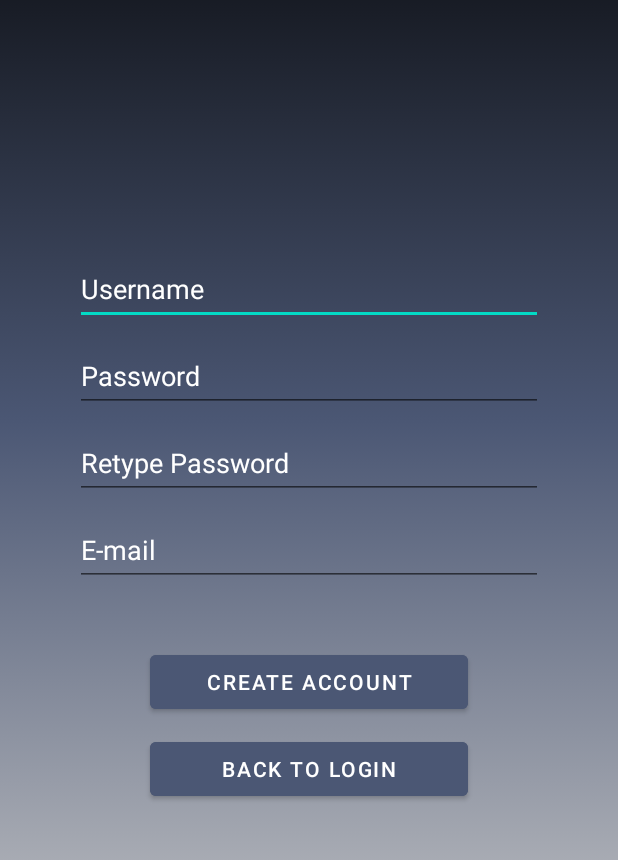
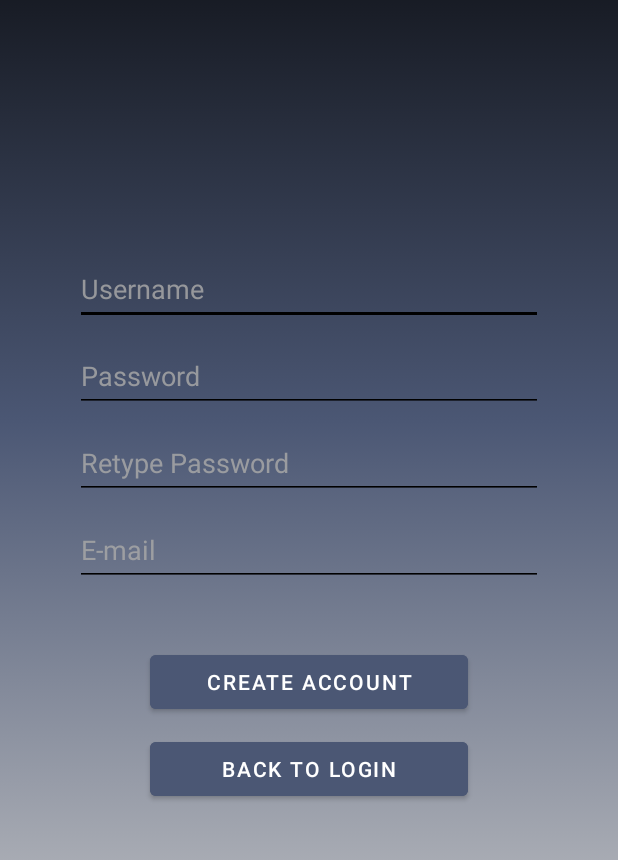
Before and after one commit to AJJ-Development/Android_FinalProject, an Android app: the CreateAccountActivity screen opened directly, with no data from a screen before it, on a phone screen of 412 x 824 dp, the part 197-1057 px from its top. Run offline under Robolectric (Android 15) with nearby library versions, the phone set to English and light mode, and no system bars; libraries missing offline, so code that uses them is left out: com.parse.

Commit message:
changed colors and nickname/username char limit to 14

```diff
--- a/app/src/main/java/com/example/gamehub/CreateAccountActivity.java
+++ b/app/src/main/java/com/example/gamehub/CreateAccountActivity.java
@@ -4,6 +4,7 @@ import androidx.appcompat.app.AppCompatActivity;
 
 import android.content.Intent;
 import android.os.Bundle;
+import android.text.InputFilter;
 import android.util.Log;
 import android.view.View;
 import android.widget.Button;
@@ -32,6 +33,7 @@ public class CreateAccountActivity extends AppCompatActivity {
 
         // Initialize Layout Objects -------------------------------
         etUsername = findViewById(R.id.etUsernameCA);
+        etUsername.setFilters(new InputFilter[]{ new InputFilter.LengthFilter(14) });
         etPassword = findViewById(R.id.etPasswordCA);
         etPasswordVerify = findViewById(R.id.etPasswordVerifyCA);
         etEmail = findViewById(R.id.etEmailCA);
--- a/app/src/main/java/com/example/gamehub/ProfileActivity.java
+++ b/app/src/main/java/com/example/gamehub/ProfileActivity.java
@@ -44,7 +44,7 @@ public class ProfileActivity extends AppCompatActivity {
         tvProfileEmail = findViewById(R.id.tvProfileEmail);
         tvProfileEmail.setText(currentUser.get("email").toString());
         etNewNickname = findViewById(R.id.etNewNickname);
-        etNewNickname.setFilters(new InputFilter[]{ new InputFilter.LengthFilter(10) });
+        etNewNickname.setFilters(new InputFilter[]{ new InputFilter.LengthFilter(14) });
         btnSetNewNickname = findViewById(R.id.btnSetNewNickname);
 
         // Button Click Listeners ----------------------------------
--- a/app/src/main/res/layout/activity_create_account.xml
+++ b/app/src/main/res/layout/activity_create_account.xml
@@ -31,10 +31,12 @@
         android:layout_marginEnd="50dp"
         android:ems="10"
         android:textColor="@color/white"
-        android:textColorHint="@color/white"
+        android:textColorHint="#D8A7A7A7"
         android:hint="Username"
         android:inputType="textPersonName"
-        android:minHeight="48dp" />
+        android:minHeight="48dp"
+        android:textCursorDrawable="@drawable/cursor"
+        android:backgroundTint="#000000"/>
 
     <EditText
         android:id="@+id/etPasswordCA"
@@ -46,11 +48,13 @@
         android:layout_marginTop="10dp"
         android:layout_marginEnd="50dp"
         android:textColor="@color/white"
-        android:textColorHint="@color/white"
+        android:textColorHint="#D8A7A7A7"
         android:ems="10"
         android:hint="Password"
         android:inputType="textPassword"
-        android:minHeight="48dp" />
+        android:minHeight="48dp"
+        android:textCursorDrawable="@drawable/cursor"
+        android:backgroundTint="#000000"/>
 
     <Button
         android:id="@+id/btnLoginCA"
@@ -74,11 +78,13 @@
         android:layout_marginTop="10dp"
         android:layout_marginEnd="50dp"
         android:textColor="@color/white"
-        android:textColorHint="@color/white"
+        android:textColorHint="#D8A7A7A7"
         android:ems="10"
         android:hint="Retype Password"
         android:inputType="textPassword"
-        android:minHeight="48dp" />
+        android:minHeight="48dp"
+        android:textCursorDrawable="@drawable/cursor"
+        android:backgroundTint="#000000"/>
 
     <EditText
         android:id="@+id/etEmailCA"
@@ -90,11 +96,13 @@
         android:layout_marginTop="10dp"
         android:layout_marginEnd="50dp"
         android:textColor="@color/white"
-        android:textColorHint="@color/white"
+        android:textColorHint="#D8A7A7A7"
         android:ems="10"
         android:hint="E-mail"
         android:inputType="textEmailAddress"
-        android:minHeight="48dp" />
+        android:minHeight="48dp"
+        android:textCursorDrawable="@drawable/cursor"
+        android:backgroundTint="#000000"/>
 
     <TextView
         android:id="@+id/tvTitle"
--- a/app/src/main/res/layout/activity_profile.xml
+++ b/app/src/main/res/layout/activity_profile.xml
@@ -74,13 +74,15 @@
         android:layout_below="@+id/tvProfileEmail"
         android:layout_centerHorizontal="true"
         android:layout_marginTop="45dp"
-        android:backgroundTint="#000000"
         android:ems="10"
         android:hint="New Nickname"
         android:inputType="textPersonName"
         android:minHeight="48dp"
         android:textAlignment="center"
-        android:textCursorDrawable="@drawable/cursor"/>
+        android:textColor="@color/white"
+        android:textColorHint="#D8A7A7A7"
+        android:textCursorDrawable="@drawable/cursor"
+        android:backgroundTint="#000000"/>
 
     <Button
         android:id="@+id/btnSetNewNickname"
```
Also changed, not shown: app/src/main/res/layout/activity_login.xml (+8 -4 lines).
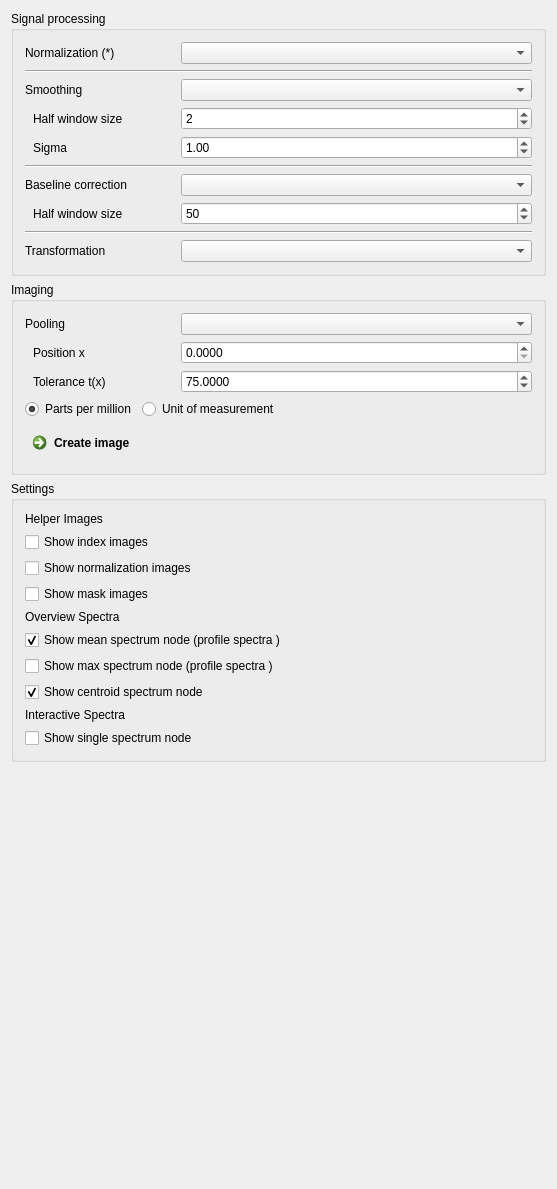
First picture: the form in Plugins/org.mitk.gui.qt.m2.data/src/internal/m2Data.ui, repository m2aia/m2aia, before the edit.
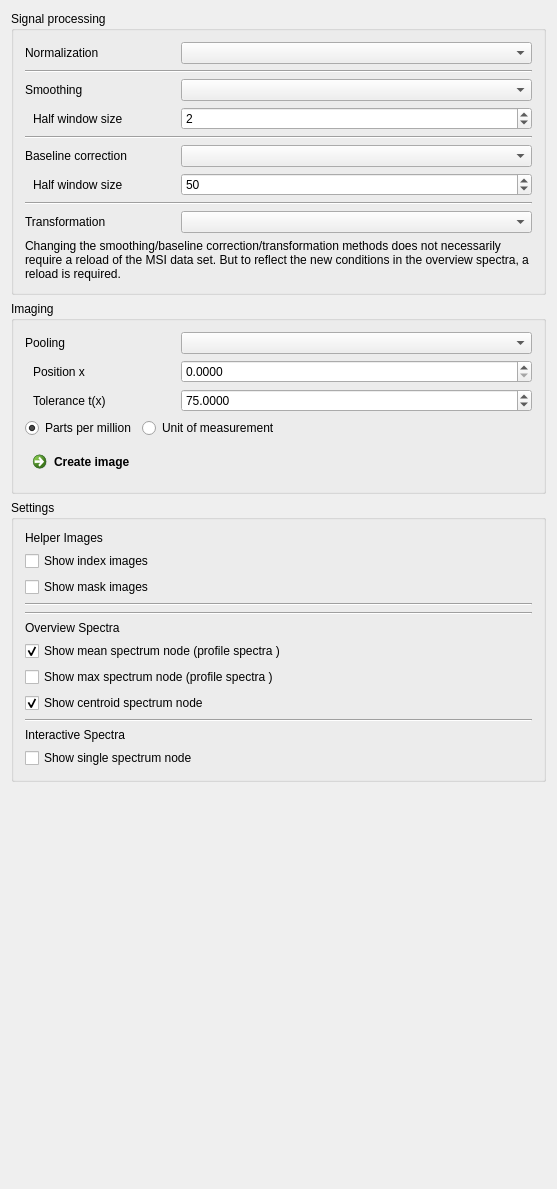
Second picture: the form after the edit.

Commit message: update data view

Patch:
```diff
--- a/Plugins/org.mitk.gui.qt.m2.data/src/internal/m2Data.ui
+++ b/Plugins/org.mitk.gui.qt.m2.data/src/internal/m2Data.ui
@@ -70,7 +70,7 @@
            </size>
           </property>
           <property name="text">
-           <string>Normalization (*)</string>
+           <string>Normalization</string>
           </property>
           <property name="indent">
            <number>0</number>
@@ -201,63 +201,6 @@
         </item>
        </layout>
       </item>
-      <item>
-       <layout class="QHBoxLayout" name="horizontalLayout_10">
-        <item>
-         <widget class="QLabel" name="label_10">
-          <property name="sizePolicy">
-           <sizepolicy hsizetype="Preferred" vsizetype="Preferred">
-            <horstretch>1</horstretch>
-            <verstretch>0</verstretch>
-           </sizepolicy>
-          </property>
-          <property name="minimumSize">
-           <size>
-            <width>150</width>
-            <height>0</height>
-           </size>
-          </property>
-          <property name="maximumSize">
-           <size>
-            <width>150</width>
-            <height>16777215</height>
-           </size>
-          </property>
-          <property name="text">
-           <string>Sigma</string>
-          </property>
-          <property name="alignment">
-           <set>Qt::AlignLeading|Qt::AlignLeft|Qt::AlignVCenter</set>
-          </property>
-          <property name="indent">
-           <number>8</number>
-          </property>
-         </widget>
-        </item>
-        <item>
-         <widget class="QDoubleSpinBox" name="spnBxSigma">
-          <property name="sizePolicy">
-           <sizepolicy hsizetype="Preferred" vsizetype="Preferred">
-            <horstretch>0</horstretch>
-            <verstretch>0</verstretch>
-           </sizepolicy>
-          </property>
-          <property name="maximumSize">
-           <size>
-            <width>16777215</width>
-            <height>16777215</height>
-           </size>
-          </property>
-          <property name="toolTip">
-           <string>Window size expressed as required by an gaussian kernel with the given sigma.</string>
-          </property>
-          <property name="value">
-           <double>1.000000000000000</double>
-          </property>
-         </widget>
-        </item>
-       </layout>
-      </item>
       <item>
        <widget class="Line" name="line_3">
         <property name="orientation">
@@ -401,6 +344,16 @@
         </item>
        </layout>
       </item>
+      <item>
+       <widget class="QLabel" name="label_7">
+        <property name="text">
+         <string>Changing the smoothing/baseline correction/transformation methods does not necessarily require a reload of the MSI data set. But to reflect the new conditions in the overview spectra, a reload is required.</string>
+        </property>
+        <property name="wordWrap">
+         <bool>true</bool>
+        </property>
+       </widget>
+      </item>
      </layout>
     </widget>
    </item>
@@ -586,8 +539,11 @@
           <property name="decimals">
            <number>4</number>
           </property>
+          <property name="minimum">
+           <double>10.000000000000000</double>
+          </property>
           <property name="maximum">
-           <double>9999.000000000000000</double>
+           <double>10000000000000.000000000000000</double>
           </property>
           <property name="value">
            <double>75.000000000000000</double>
@@ -732,16 +688,6 @@
         </property>
        </widget>
       </item>
-      <item>
-       <widget class="QCheckBox" name="showNormImages">
-        <property name="text">
-         <string>Show normalization images</string>
-        </property>
-        <property name="tristate">
-         <bool>false</bool>
-        </property>
-       </widget>
-      </item>
       <item>
        <widget class="QCheckBox" name="showMaskImages">
         <property name="text">
@@ -752,6 +698,20 @@
         </property>
        </widget>
       </item>
+      <item>
+       <widget class="Line" name="hLineNormImages">
+        <property name="orientation">
+         <enum>Qt::Horizontal</enum>
+        </property>
+       </widget>
+      </item>
+      <item>
+       <widget class="Line" name="line_4">
+        <property name="orientation">
+         <enum>Qt::Horizontal</enum>
+        </property>
+       </widget>
+      </item>
       <item>
        <widget class="QLabel" name="label_3">
         <property name="text">
@@ -795,6 +755,13 @@
         </property>
        </widget>
       </item>
+      <item>
+       <widget class="Line" name="line_5">
+        <property name="orientation">
+         <enum>Qt::Horizontal</enum>
+        </property>
+       </widget>
+      </item>
       <item>
        <widget class="QLabel" name="label_5">
         <property name="text">
```
Left out of the diff: 2 changed lines with no effect on the pictures. The commit also changes 2 other files.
* * * * * * *
**Exercise requirements**
Count every line in the listing above that holds "lines", then report only the count.

**Response**
2